Guard Dog on Duty.
Guard Dog on Duty. The sheep and pigs were made using Hazelle heads.

We were not able to take her up on this invitation for many years, but in 2006, we planned a motorhome trip across the States, so I let Diane know that we could detour down to Missouri if she would still like us to come. Her response was immediate. She would set up a performance at the PAI to fit in with our travelling schedule. We had developed several shows by this time, and after much discussion, we decided to perform Guard Dog on Duty, a lively Max, the Ho Hum Husky show that featured cowboys, a farm and a big parade. Diane was delighted with our choice and thought it sounded perfect for the venue.

There was the theatre I'd had as a child.
There was the theatre I’d had as a child.

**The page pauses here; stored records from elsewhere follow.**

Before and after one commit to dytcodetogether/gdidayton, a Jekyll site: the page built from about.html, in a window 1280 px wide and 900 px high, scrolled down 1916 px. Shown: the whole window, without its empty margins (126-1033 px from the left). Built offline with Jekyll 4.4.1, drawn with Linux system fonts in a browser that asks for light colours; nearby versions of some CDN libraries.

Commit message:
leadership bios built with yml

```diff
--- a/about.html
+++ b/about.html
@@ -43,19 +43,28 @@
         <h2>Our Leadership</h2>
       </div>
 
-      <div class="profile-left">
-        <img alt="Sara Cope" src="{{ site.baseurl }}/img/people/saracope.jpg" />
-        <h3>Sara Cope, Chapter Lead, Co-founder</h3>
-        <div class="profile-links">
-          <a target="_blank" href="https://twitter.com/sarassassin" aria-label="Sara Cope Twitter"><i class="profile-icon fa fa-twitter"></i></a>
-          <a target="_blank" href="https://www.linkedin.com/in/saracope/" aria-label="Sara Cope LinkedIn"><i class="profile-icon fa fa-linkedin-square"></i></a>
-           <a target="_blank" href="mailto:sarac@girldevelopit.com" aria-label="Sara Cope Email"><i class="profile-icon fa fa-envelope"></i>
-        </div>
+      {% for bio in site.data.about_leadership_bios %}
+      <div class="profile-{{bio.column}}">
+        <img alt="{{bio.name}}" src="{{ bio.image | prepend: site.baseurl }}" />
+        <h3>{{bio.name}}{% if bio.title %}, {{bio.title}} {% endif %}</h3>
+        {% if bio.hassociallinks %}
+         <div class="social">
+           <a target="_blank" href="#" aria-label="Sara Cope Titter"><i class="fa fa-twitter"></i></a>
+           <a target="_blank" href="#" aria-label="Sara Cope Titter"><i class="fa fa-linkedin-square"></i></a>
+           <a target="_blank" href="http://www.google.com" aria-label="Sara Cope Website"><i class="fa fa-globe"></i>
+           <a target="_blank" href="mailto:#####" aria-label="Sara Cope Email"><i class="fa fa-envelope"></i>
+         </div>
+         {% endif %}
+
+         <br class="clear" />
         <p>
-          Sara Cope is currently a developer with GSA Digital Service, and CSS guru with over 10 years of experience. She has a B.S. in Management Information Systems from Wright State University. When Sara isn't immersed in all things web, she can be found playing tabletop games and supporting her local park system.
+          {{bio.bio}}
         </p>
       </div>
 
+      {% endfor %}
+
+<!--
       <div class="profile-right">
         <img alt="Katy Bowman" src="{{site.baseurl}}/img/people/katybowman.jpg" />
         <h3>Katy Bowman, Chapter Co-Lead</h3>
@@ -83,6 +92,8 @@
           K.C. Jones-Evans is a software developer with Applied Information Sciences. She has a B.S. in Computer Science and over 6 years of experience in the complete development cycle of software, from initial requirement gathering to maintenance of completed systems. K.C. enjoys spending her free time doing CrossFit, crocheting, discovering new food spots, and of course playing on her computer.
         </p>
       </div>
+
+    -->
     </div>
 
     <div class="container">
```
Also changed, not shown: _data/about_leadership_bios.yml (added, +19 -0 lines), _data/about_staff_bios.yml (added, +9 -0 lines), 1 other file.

What a wonderful part of our holiday that proved to be. Visiting the PAI was extremely nostalgic for me. The moment I walked in the door, there was the Hazelle theatre that I’d had as a child. I recognized the puppet scripts and the boxes, the puppets I’d actually owned and the puppets I’d merely coveted from the glossy brochures. The displays were wonderful, and what a treat it was to perform there. The volunteers were friendly and helpful, and come performance time, the show went beautifully and the audiences were welcoming and most enthusiastic.

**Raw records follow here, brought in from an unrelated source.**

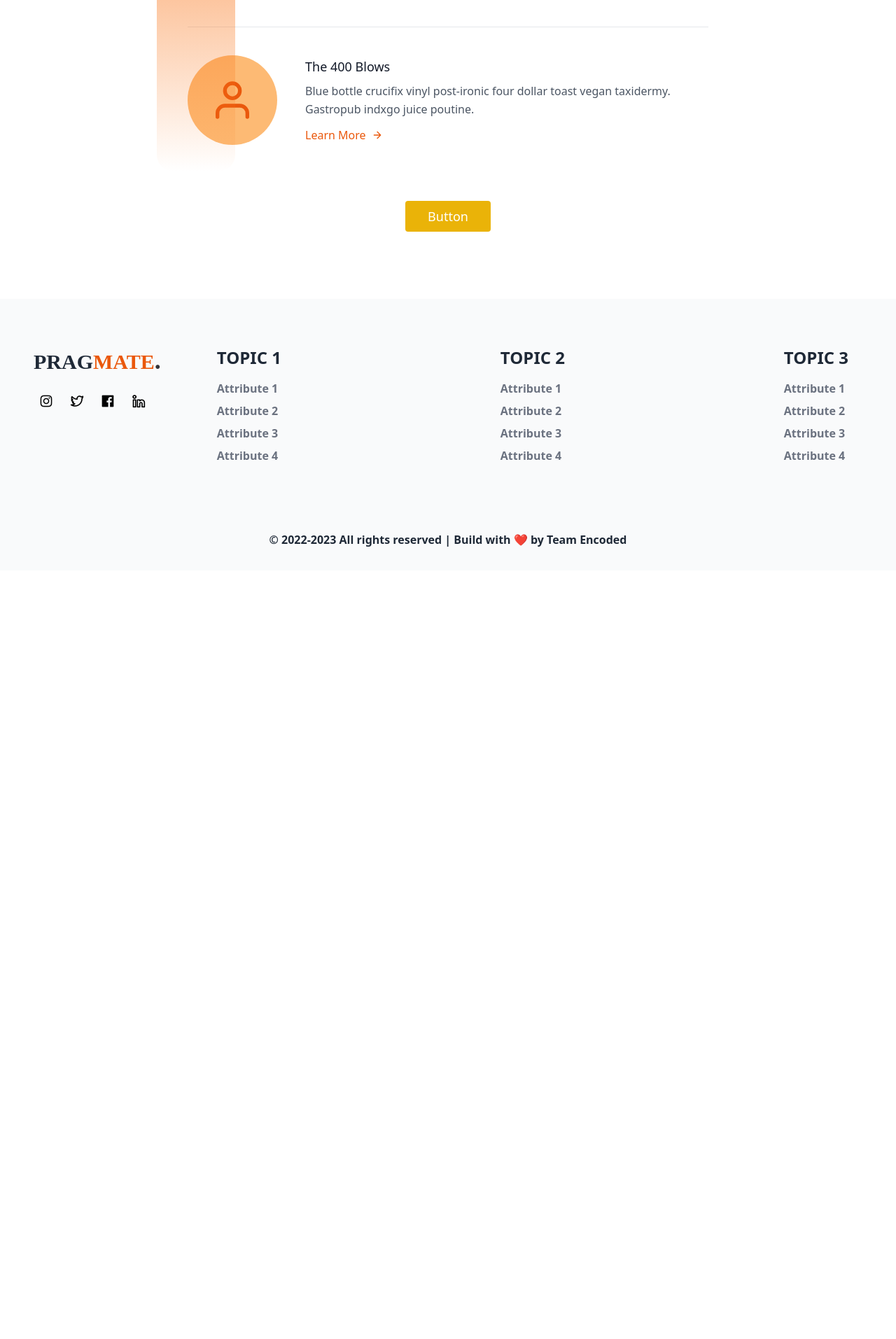
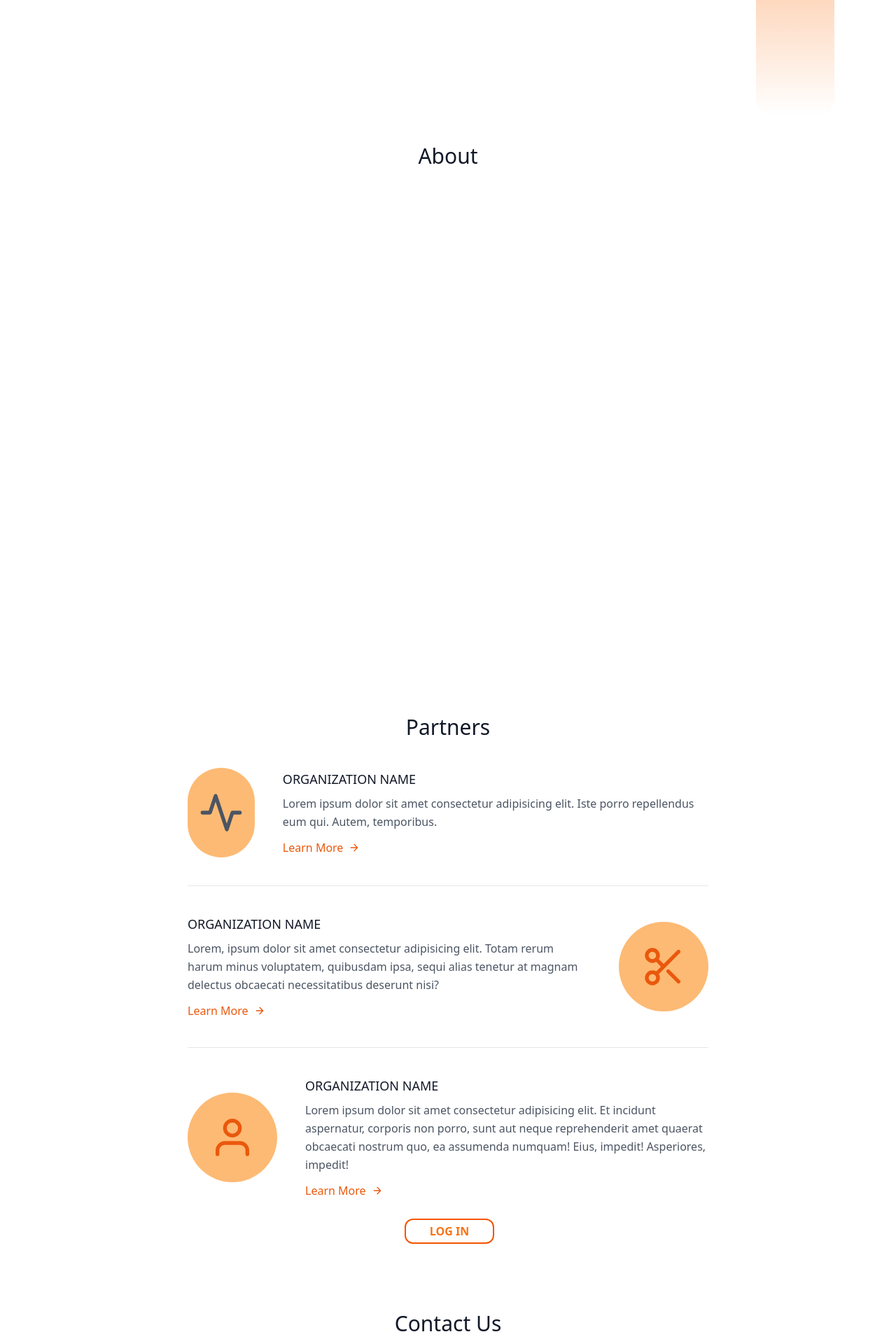
Before and after one commit to SubhranilRaha/Pragmate-Frontend, a React (Create React App) app: page / in a window 1280 px wide. Shown: the part 487-2400 px from the top of the page at 70% size. Before the commit the page ends 1302 px from the top, so only its background shows below. Built offline with nearby package versions, Linux system fonts and the light colour scheme; no server answers.

Commit message:
home login updated

```diff
--- a/src/App.js
+++ /dev/null
@@ -1,15 +0,0 @@
-import React from 'react'
-import Home from './Components/Home/Home'
-import Login from './Components/LogIn/Login'
-import Student_D from './Components/Student_D/Student_D'
-import Teacher_D from './Components/Teacher_D/Teacher_D'
-
-function App() {
-  return (
-    <div >
-      <Home />
-    </div>
-  )
-}
-
-export default App
--- /dev/null
+++ b/src/Components/Home/About.js
@@ -0,0 +1,11 @@
+import React from 'react'
+
+function About() {
+  return (
+    <div id='about' className="flex justify-center items-center">
+        <div className='h-screen text-3xl  font-medium title-font mb-4 text-gray-900'>About</div>
+    </div>
+  )
+}
+
+export default About
--- a/src/Components/Home/Contact.js
+++ b/src/Components/Home/Contact.js
@@ -2,7 +2,7 @@ import React from 'react'
 
 function Contact() {
   return (
-    <div id='Contact'>
+    <div id='contact'>
  <section class="text-gray-600 body-font relative ">
   <div class="container px-5 py-24 mx-auto">
     <div class="flex flex-col text-center w-full mb-12">
@@ -30,7 +30,7 @@ function Contact() {
           </div>
         </div>
         <div class="p-2 w-full">
-          <button class="flex mx-auto text-white bg-yellow-500 border-0 py-2 px-8 focus:outline-none hover:bg-orange-600 rounded text-lg">Button</button>
+          <button class="flex mx-auto text-white bg-orange-600 py-2 px-8 hover:bg-orange-500 rounded-xl text-lg">Button</button>
         </div>
       </div>
     </div>
--- a/src/Components/Home/Hero.js
+++ b/src/Components/Home/Hero.js
@@ -4,9 +4,8 @@ import { Player, Controls } from '@lottiefiles/react-lottie-player';
 function Home() {
 
   return (
-    <div className='min-h-screen w-96 absolute translate-y-20'>
+    <div className='h-128 relative min-w-fit md:mx-10'>
       <div className="flex items-center justify-center ">
-
       <div className="absolute -right-14 top-36">
         <a href="" className='flex flex-row items-end rotate-90 '>
           <span className="text-3xl font-bold -translate-y-2 text-slate-300">LEARN MORE</span>
@@ -32,7 +31,6 @@ function Home() {
 >
 </Player>
       </div>
-
     </div>
   )
 }
--- a/src/Components/Home/Home.js
+++ b/src/Components/Home/Home.js
@@ -3,13 +3,17 @@ import Hero from './Hero'
 import Partner from './Partner'
 import Footer from './Footer'
 import Homenav from './homenav'
+import About from './About'
+import Contact from './Contact'
 
 function Home() {
   return (
     <div>
         <Homenav />
         <Hero />
+        <About/>
         <Partner />
+        <Contact />
         <Footer />
     </div>
   )
--- a/src/Components/Home/Partner.js
+++ b/src/Components/Home/Partner.js
@@ -2,9 +2,12 @@ import React from 'react'
 
 function Partner() {
   return (
-    <div>
+    <div id='partners'>
+      <div className="flex justify-center items-center">
+        <div className='text-3xl  font-medium title-font text-gray-900'>Partners</div>
+    </div>
         <section class="text-gray-600 body-font">
-  <div class="container px-5 py-24 mx-auto">
+  <div class="container px-5 pt-10 mx-auto">
     <div class="flex items-center lg:w-3/5 mx-auto border-b pb-10 mb-10 border-gray-200 sm:flex-row flex-col">
       <div class="sm:w-32 sm:h-32 h-20 w-20 sm:mr-10 inline-flex items-center justify-center rounded-full bg-orange-300 text-orange-600flex-shrink-0">
         <svg fill="none" stroke="currentColor" stroke-linecap="round" stroke-linejoin="round" stroke-width="2" class="sm:w-16 sm:h-16 w-10 h-10" viewBox="0 0 24 24">
@@ -12,8 +15,8 @@ function Partner() {
         </svg>
       </div>
       <div class="flex-grow sm:text-left text-center mt-6 sm:mt-0">
-        <h2 class="text-gray-900 text-lg title-font font-medium mb-2">Shooting Stars</h2>
-        <p class="leading-relaxed text-base">Blue bottle crucifix vinyl post-ironic four dollar toast vegan taxidermy. Gastropub indxgo juice poutine.</p>
+        <h2 class="text-gray-900 text-lg title-font font-medium mb-2">ORGANIZATION NAME</h2>
+        <p class="leading-relaxed text-base">Lorem ipsum dolor sit amet consectetur adipisicing elit. Iste porro repellendus eum qui. Autem, temporibus.</p>
         <a class="mt-3 text-orange-600 inline-flex items-center">Learn More
           <svg fill="none" stroke="currentColor" stroke-linecap="round" stroke-linejoin="round" stroke-width="2" class="w-4 h-4 ml-2" viewBox="0 0 24 24">
             <path d="M5 12h14M12 5l7 7-7 7"></path>
@@ -23,8 +26,8 @@ function Partner() {
     </div>
     <div class="flex items-center lg:w-3/5 mx-auto border-b pb-10 mb-10 border-gray-200 sm:flex-row flex-col">
       <div class="flex-grow sm:text-left text-center mt-6 sm:mt-0">
-        <h2 class="text-gray-900 text-lg title-font font-medium mb-2">The Catalyzer</h2>
-        <p class="leading-relaxed text-base">Blue bottle crucifix vinyl post-ironic four dollar toast vegan taxidermy. Gastropub indxgo juice poutine.</p>
+        <h2 class="text-gray-900 text-lg title-font font-medium mb-2">ORGANIZATION NAME</h2>
+        <p class="leading-relaxed text-base">Lorem, ipsum dolor sit amet consectetur adipisicing elit. Totam rerum harum minus voluptatem, quibusdam ipsa, sequi alias tenetur at magnam delectus obcaecati necessitatibus deserunt nisi?</p>
         <a class="mt-3 text-orange-600 inline-flex items-center">Learn More
           <svg fill="none" stroke="currentColor" stroke-linecap="round" stroke-linejoin="round" stroke-width="2" class="w-4 h-4 ml-2" viewBox="0 0 24 24">
             <path d="M5 12h14M12 5l7 7-7 7"></path>
@@ -47,8 +50,8 @@ function Partner() {
         </svg>
       </div>
       <div class="flex-grow sm:text-left text-center mt-6 sm:mt-0">
-        <h2 class="text-gray-900 text-lg title-font font-medium mb-2">The 400 Blows</h2>
-        <p class="leading-relaxed text-base">Blue bottle crucifix vinyl post-ironic four dollar toast vegan taxidermy. Gastropub indxgo juice poutine.</p>
+        <h2 class="text-gray-900 text-lg title-font font-medium mb-2">ORGANIZATION NAME</h2>
+        <p class="leading-relaxed text-base">Lorem ipsum dolor sit amet consectetur adipisicing elit. Et incidunt aspernatur, corporis non porro, sunt aut neque reprehenderit amet quaerat obcaecati nostrum quo, ea assumenda numquam! Eius, impedit! Asperiores, impedit!</p>
         <a class="mt-3 text-orange-600 inline-flex items-center">Learn More
           <svg fill="none" stroke="currentColor" stroke-linecap="round" stroke-linejoin="round" stroke-width="2" class="w-4 h-4 ml-2" viewBox="0 0 24 24">
             <path d="M5 12h14M12 5l7 7-7 7"></path>
@@ -56,9 +59,11 @@ function Partner() {
         </a>
       </div>
     </div>
-    <button class="flex mx-auto mt-20 text-white bg-yellow-500 border-0 py-2 px-8 focus:outline-none hover:bg-orange-600 rounded text-lg">Button</button>
-  </div>
-</section>
+    <div className="hover:text-orange-500 flex justify-center items-center pt-5">
+                        <button className="flex justify-center w-32 py-1 mt-2 mr-5 border-2 active:scale-95 border-first rounded-xl group translate-x-3"><a href="/login"  className="text-base font-semibold text-orange-500">LOG IN</a></button>
+                        </div>
+    </div>
+    </section>
     </div>
   )
 }
--- a/src/Components/Home/homenav.js
+++ b/src/Components/Home/homenav.js
@@ -28,16 +28,16 @@ function Homenav() {
                     show?<ul className='flex flex-col justify-center pb-6 text-xl shadow-lg border-y-8 pl-14 font-pops'>
                     <li className="py-3 pt-5 hover:text-first">
                         <i class="uil uil-estate pr-2"></i>
-                        <a href="#" className="">HOME</a></li>
+                        <a href="#" onClick={()=>setShow(false)} className="">HOME</a></li>
                     <li className="py-3 hover:text-first">
                         <i class="uil uil-chart pr-2"></i>
-                        <a href="#" className="">ABOUT</a></li>
+                        <a href="#about" onClick={()=>setShow(false)} className="">ABOUT</a></li>
                     <li className="py-3 hover:text-first">
                         <i class="uil uil-users-alt pr-2"></i>
-                        <a href="#" className="">PARTNERS</a></li>
+                        <a href="#partners" onClick={()=>setShow(false)} className="">PARTNERS</a></li>
                     <li className="py-3 hover:text-first">
                         <i class="uil uil-envelope pr-2"></i>
-                        <a href="#" className="">CONTACT</a></li>
+                        <a href="#contact" onClick={()=>setShow(false)} className="">CONTACT</a></li>
                     <div className='flex flex-row pt-5 justify-betweem'>
                         <div className="hover:text-orange-500">
                         <button className="flex justify-center w-32 py-1 mb-3 mr-5 border-2 hover:border-first rounded-xl group active:scale-95"><Link to="/login" className="text-base font-semibold text-slate-400 group-hover:text-orange-500">LOG IN</Link></button>
@@ -69,21 +69,21 @@ function Homenav() {
                         <a href="#" className="">HOME</a></li>
                     <li className="p-3 hover:text-first">
                         <i class="uil uil-chart pr-2"></i>
-                        <a href="#" className="">ABOUT</a></li>
+                        <a href="#about" className="">ABOUT</a></li>
                     <li className="px-2 py-3 hover:text-first">
                         <i class="uil uil-users-alt pr-2"></i>
-                        <a href="#" className="">PARTNERS</a></li>
+                        <a href="#partners" className="">PARTNERS</a></li>
                     <li className="p-3 hover:text-first">
                         <i class="uil uil-envelope pr-2"></i>
-                        <a href="#" className="">CONTACT</a></li>
+                        <a href="#contact" className="">CONTACT</a></li>
 
                 </ul>
                 <div className='flex flex-row justify-betweem'>
                         <div className="hover:text-orange-500">
-                        <li className="flex justify-center w-32 py-1 mt-2 mr-5 border-2 active:scale-95 hover:border-first rounded-3xl group"><a href="#" className="text-base font-semibold text-slate-400 group-hover:text-orange-500 ">LOG IN</a></li>
+                        <button className="flex justify-center w-32 py-1 mt-2 mr-5 border-2 active:scale-95 hover:border-first rounded-xl group"><Link to="/login" className="text-base font-semibold text-slate-400 group-hover:text-orange-500">LOG IN</Link></button>
                         </div>
 
-                        <li className="flex items-center justify-center w-32 py-1 mt-2 mr-2 active:scale-95 h-9 rounded-3xl hover:text-first bg-first hover:bg-orange-500"><a href="#" className="text-base font-semibold text-white ">SIGN IN</a></li>
+                        <li className="flex items-center justify-center w-32 py-1 mt-2 mr-2 active:scale-95 h-9 rounded-xl hover:text-first bg-first hover:bg-orange-500"><a href="#" className="text-base font-semibold text-white">SIGN IN</a></li>
                     </div>
             </div>
         </nav>
--- a/src/index.js
+++ b/src/index.js
@@ -1,14 +1,12 @@
 import React from 'react';
 import ReactDOM from 'react-dom/client';
 import './index.css';
-import App from './App';
 import Home from './Components/Home/Home';
 import Login from './Components/LogIn/Login';
 import Student_D from './Components/Student_D/Student_D';
 import Teacher_D from './Components/Teacher_D/Teacher_D';
 import { render } from 'react-dom';
 import { BrowserRouter, Routes, Route } from "react-router-dom";
-
 
 const root = ReactDOM.createRoot(document.getElementById('root'));
 
--- a/tailwind.config.js
+++ b/tailwind.config.js
@@ -25,6 +25,9 @@ module.exports = {
       },
       fontWeight:{
         'cus':'790'
+      },
+      height: {
+        '128': '40rem',
       }
     },
   },
```
Also changed, not shown: src/Components/LogIn/Login.js (+5 -5 lines).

The Missouri Caves
The Missouri Caves

We enjoyed every minute of our stay, both work and play. Diane and her husband took us to dinner at a lovely restaurant called Verona’s on the first evening, and what gracious and interesting hosts they were. After dinner, they took us on a tour of the Missouri caves, and these amazing caverns turned out to be one of the most fascinating tourist sites on our entire trip. We had no idea there were caves in Missouri, let alone the massive underground network that actually existed, much of which was used for storage or industry. We even saw a train line running alongside at one point as we drove through. Here in the caves we also saw something that brought huge smiles to our faces. There, in the PAI storage unit, were the Sound of Music goats!

With Alice 'Diane' Houk, a lovely welcome from a very special lady.
With Alice ‘Diane’ Houk, a lovely welcome from a very special lady.

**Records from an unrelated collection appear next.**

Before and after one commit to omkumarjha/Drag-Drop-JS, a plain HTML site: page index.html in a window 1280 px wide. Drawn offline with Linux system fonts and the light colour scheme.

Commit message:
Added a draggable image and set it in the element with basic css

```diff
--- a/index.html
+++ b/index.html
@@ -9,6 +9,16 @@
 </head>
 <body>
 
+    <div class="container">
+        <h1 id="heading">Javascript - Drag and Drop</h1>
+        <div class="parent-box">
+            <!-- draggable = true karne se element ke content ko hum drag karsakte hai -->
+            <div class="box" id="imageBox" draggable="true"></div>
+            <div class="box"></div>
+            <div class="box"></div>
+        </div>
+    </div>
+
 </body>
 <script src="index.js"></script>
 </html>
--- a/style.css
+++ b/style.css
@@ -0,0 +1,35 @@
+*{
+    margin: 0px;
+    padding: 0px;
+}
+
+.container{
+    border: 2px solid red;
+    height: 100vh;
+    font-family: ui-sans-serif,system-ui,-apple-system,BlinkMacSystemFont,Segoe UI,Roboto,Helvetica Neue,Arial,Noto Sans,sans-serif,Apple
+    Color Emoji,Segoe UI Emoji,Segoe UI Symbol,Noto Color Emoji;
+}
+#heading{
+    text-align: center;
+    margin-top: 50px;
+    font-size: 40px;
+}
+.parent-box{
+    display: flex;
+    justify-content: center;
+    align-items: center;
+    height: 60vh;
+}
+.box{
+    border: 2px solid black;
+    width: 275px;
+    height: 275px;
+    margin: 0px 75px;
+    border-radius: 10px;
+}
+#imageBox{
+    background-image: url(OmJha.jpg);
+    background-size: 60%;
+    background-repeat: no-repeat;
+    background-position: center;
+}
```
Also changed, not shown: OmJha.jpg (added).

We were sorry to say farewell when it was time to move on, and Diane issued an open invitation for us to come back in the future. We had hoped to be able to return to the PAI, but as often happens, life detoured in other directions and we never got back to Missouri. However, Diane always kept in touch with cards and email notes and we kept her posted about our shows. This Christmas had been unusually hectic for us so a lot of the usual seasonal things passed us by, but I remember suddenly thinking that we hadn’t heard from Diane. Now, of course, I realize why. Even though our contact was so brief and transitory, we felt so sad to see that she had passed away. Those that knew her well must miss her terribly. She was the driving force behind the PAI and I can’t begin to imagine what countless hours she must have devoted to making that dream a reality. A remarkable woman indeed, and one who is always in our minds and hearts when we pick up our Hazelle marionettes. The world of puppetry has lost a very special friend.

Remembering a very special lady